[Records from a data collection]

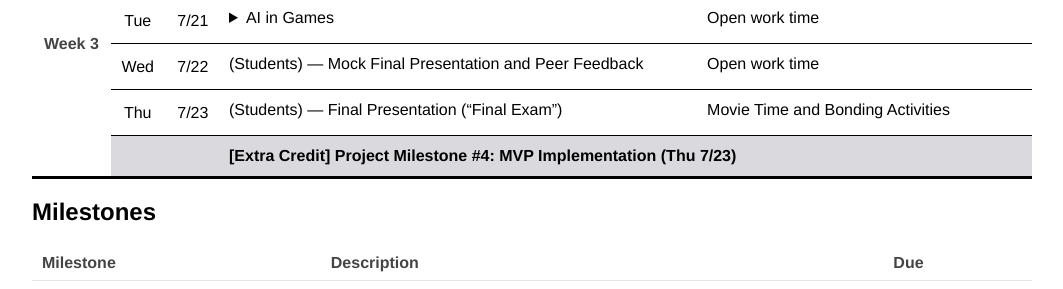
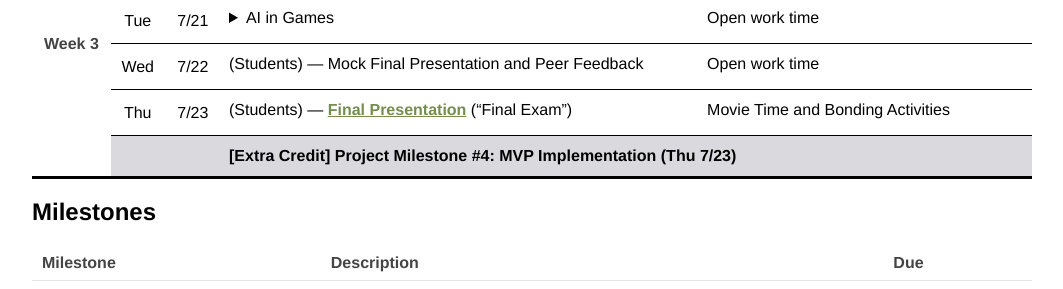
Before and after one commit to ngminhtran/ngminhtran.github.io, a Jekyll site: the page built from teaching/cgl/index.md, in a window 1280 px wide and 900 px high, scrolled down 1576 px. Shown: the part 193-482 px from the top of the window, without its empty margins (108-1171 px from the left). Built offline with Jekyll 4.4.1, drawn with Linux system fonts in a browser that asks for light colours; part of the change alters nothing that is shown.

```diff
--- a/_data/cgl_schedule.yml
+++ b/_data/cgl_schedule.yml
@@ -134,6 +134,6 @@
 
     - day: "Thu"
       date: "7/23"
-      lecture: "(Students) --- Final Presentation (\"Final Exam\")"
+      lecture: "(Students) --- [Final Presentation](/assets/courses/csmc19929/ProjectFinalPresentation.pdf){:target='_blank'} (\"Final Exam\")"
       lab: "Movie Time and Bonding Activities"
       extra_credit: "Project Milestone #4: MVP Implementation (Thu 7/23)"
```
Also changed, not shown: 3 other files.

*Problem requirements:* Reproduce the data in full. Do not carry over any picture.

*Reply to the task:*
Before and after one commit to ngminhtran/ngminhtran.github.io, a Jekyll site: the page built from teaching/cgl/index.md, in a window 1280 px wide and 900 px high, scrolled down 1576 px. Shown: the part 193-482 px from the top of the window, without its empty margins (108-1171 px from the left). Built offline with Jekyll 4.4.1, drawn with Linux system fonts in a browser that asks for light colours; part of the change alters nothing that is shown.

```diff
--- a/_data/cgl_schedule.yml
+++ b/_data/cgl_schedule.yml
@@ -134,6 +134,6 @@
 
     - day: "Thu"
       date: "7/23"
-      lecture: "(Students) --- Final Presentation (\"Final Exam\")"
+      lecture: "(Students) --- [Final Presentation](/assets/courses/csmc19929/ProjectFinalPresentation.pdf){:target='_blank'} (\"Final Exam\")"
       lab: "Movie Time and Bonding Activities"
       extra_credit: "Project Milestone #4: MVP Implementation (Thu 7/23)"
```
Also changed, not shown: 3 other files.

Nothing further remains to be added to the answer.